__Screenshot and code edit data__:
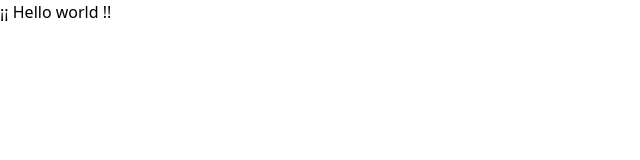
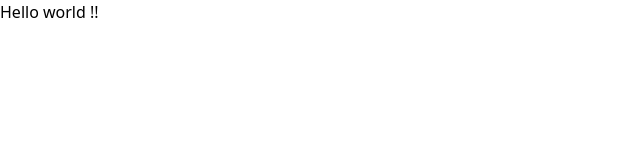
Before and after one commit to SebastianBOT/courier-sync-code-factorycopia, a Next.js app: page / in a window 1280 px wide. Shown: the top 160 px of the page, without its empty margins (0-640 px from the left). Built offline with nearby package versions, Linux system fonts and the light colour scheme.

Commit message:
Prueba GitHub Actions V2

```diff
--- a/src/app/page.tsx
+++ b/src/app/page.tsx
@@ -1,5 +1,5 @@
 export default function Home() {
   return (
-    <h1>¡¡ Hello world !!</h1>
+    <h1>Hello world !!</h1>
   );
 }
```
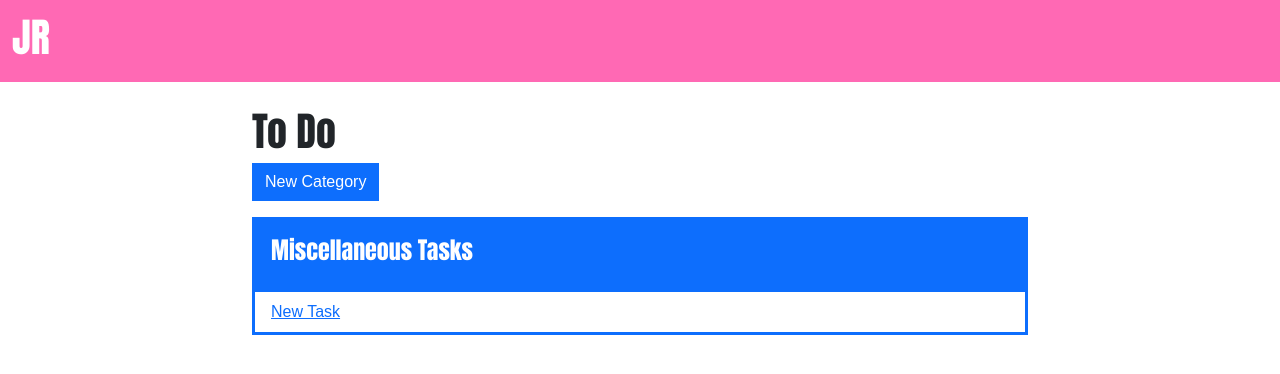
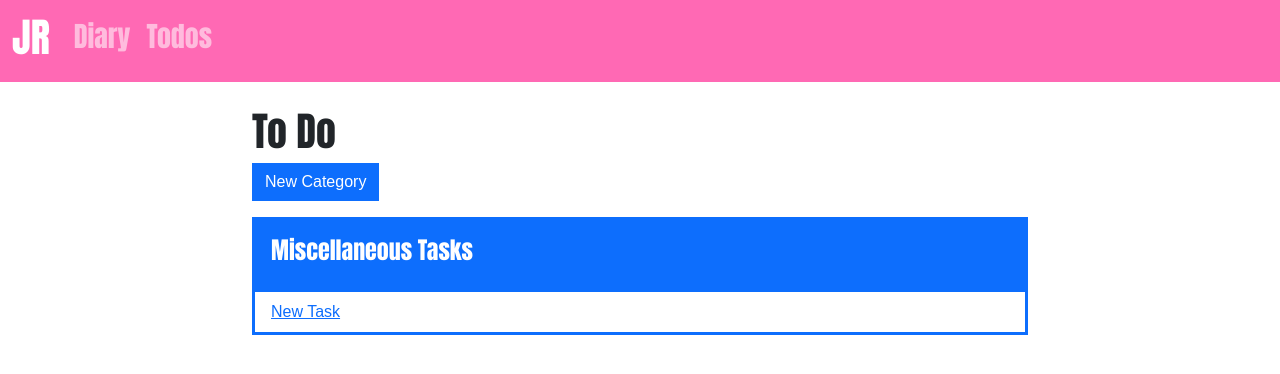
Before and after one commit to jrossgit/personal-diary, a Django app: page / in a window 1280 px wide. Shown: the top 374 px of the page. Run offline with Django 3.2, Linux system fonts and the light colour scheme; data that the repository does not hold is empty; some libraries are stand-ins or nearby versions.

Commit message:
Add diary

```diff
--- a/backend/app/forms.py
+++ b/backend/app/forms.py
@@ -1,14 +1,25 @@
-from django.forms import ModelForm
+import datetime
+
+from django import forms
 from app import models
 
 
-class NewTodoForm(ModelForm):
+class NewTodoForm(forms.ModelForm):
     class Meta:
         model = models.Todos
         fields = ["category", "text"]
 
 
-class NewTodoCategoryForm(ModelForm):
+class NewTodoCategoryForm(forms.ModelForm):
     class Meta:
         model = models.TodoCategory
         fields = ["name"]
+
+
+class DiaryEntryForm(forms.ModelForm):
+
+    text = forms.CharField(label="Diary", widget=forms.Textarea)
+
+    class Meta:
+        model = models.DiaryEntry
+        fields = ["text"]
--- a/backend/app/models.py
+++ b/backend/app/models.py
@@ -40,9 +40,15 @@ class TodoCategory(models.Model):
             return f"category-{slugify(self.name)}"
 
 
-# class DiaryEntry(models.Model):
+class DiaryEntry(models.Model):
 
-#     id = models.fields.UUIDField(verbose_name="Todo UUID", primary_key=True, default=uuid.uuid4)
-#     text = models.fields.TextField()
-#     date = models.fields.DateField(auto_now=)
-#     category = models.ForeignKey("TodoCategory", on_delete=models.CASCADE, null=True, blank=True, related_name="todos")
+    def __str__(self):
+        if self.category:
+            return f"Diary {self.date} ({self.category.name})"
+        else:
+            return f"Diary {self.date}"
+
+    id = models.fields.UUIDField(verbose_name="Todo UUID", primary_key=True, default=uuid.uuid4)
+    text = models.fields.TextField()
+    date = models.fields.DateField(auto_now_add=True)
+    category = models.ForeignKey("TodoCategory", on_delete=models.CASCADE, null=True, blank=True, related_name="diary_entries")
--- a/backend/app/templates/base.html
+++ b/backend/app/templates/base.html
@@ -12,12 +12,22 @@
     </head>
     <body>
         {% block navbar %}
-        <nav class="navbar navbar-expand-lg navbar-dark bg-pink">
+        <nav class="navbar navbar-expand-md navbar-dark bg-pink">
             <div class="container-fluid">
-                <a class="navbar-brand" href="{% url 'home' %}"><h1>JR</h1></a>
+                <a class="navbar-brand" href="{% url 'home' %}"><h1>JR </h1></a>
+                <button class="navbar-toggler" type="button" data-bs-toggle="collapse" data-bs-target="#navbarNav" aria-controls="navbarNav" aria-expanded="false" aria-label="Toggle navigation">
+                    <span class="navbar-toggler-icon"></span>
+                </button>
+                <div class="collapse navbar-collapse" id="navbarNav">
+                    <div class="navbar-nav">
+                        <a class="nav-link" href="{% url 'diary-create-update' %}"><h3>Diary</h3></a>
+                        <a class="nav-link" href="{% url 'home' %}"><h3>Todos</h3></a>
+                    </div>
+                </div>
             </div>
         </nav>
         {% endblock navbar %}
+
         <div class="content">
             <div class="container-fluid">
 
--- a/backend/app/urls.py
+++ b/backend/app/urls.py
@@ -26,4 +26,6 @@ urlpatterns = [
 
     path("todocategory", views.create_todo_category, name="todo-category-create"),
     path("todocategory/<uuid:id>/delete", views.delete_todo_category, name="todo-category-delete"),
+
+    path("diary", views.create_update_diary_entry, name="diary-create-update"),
 ]
--- a/backend/app/views.py
+++ b/backend/app/views.py
@@ -1,4 +1,6 @@
 import datetime
+import re
+from unicodedata import category
 
 from django.db.models import Prefetch
 from django.shortcuts import render, redirect, reverse
@@ -84,4 +86,27 @@ def complete_todo(request, id):
 
 
 def create_update_diary_entry(request):
-    pass
+
+    try:
+        diary_entry = models.DiaryEntry.objects.get(
+            date=datetime.date.today(), category__isnull=True)
+    except models.DiaryEntry.DoesNotExist:
+        diary_entry = None
+
+    if request.method == "GET":
+        form = forms.DiaryEntryForm(instance=diary_entry)
+        recent_entries = models.DiaryEntry.objects.filter(
+            date__lte=datetime.date.today() - datetime.timedelta(days=1),
+            date__gte=datetime.date.today() - datetime.timedelta(days=14),
+            category__isnull=True
+        )
+        return render(request, template_name="create_diary_entry.html", context={
+            "form": form,
+            "today": datetime.date.today(),
+            "recent_entries": recent_entries,
+        })
+
+    elif request.method == "POST":
+        form = forms.DiaryEntryForm(request.POST, instance=diary_entry)
+        form.save()
+        return redirect("diary-create-update")
```
Also changed, not shown: backend/app/templates/create_diary_entry.html (added, +19 -0 lines), backend/app/migrations/0005_diaryentry.py (added).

__YOUR INSTRUCTIONS__: Filter the entries and keep only the lines holding "NewTodoCategoryForm".

__TASK RESULT__:
-class NewTodoCategoryForm(ModelForm):
+class NewTodoCategoryForm(forms.ModelForm):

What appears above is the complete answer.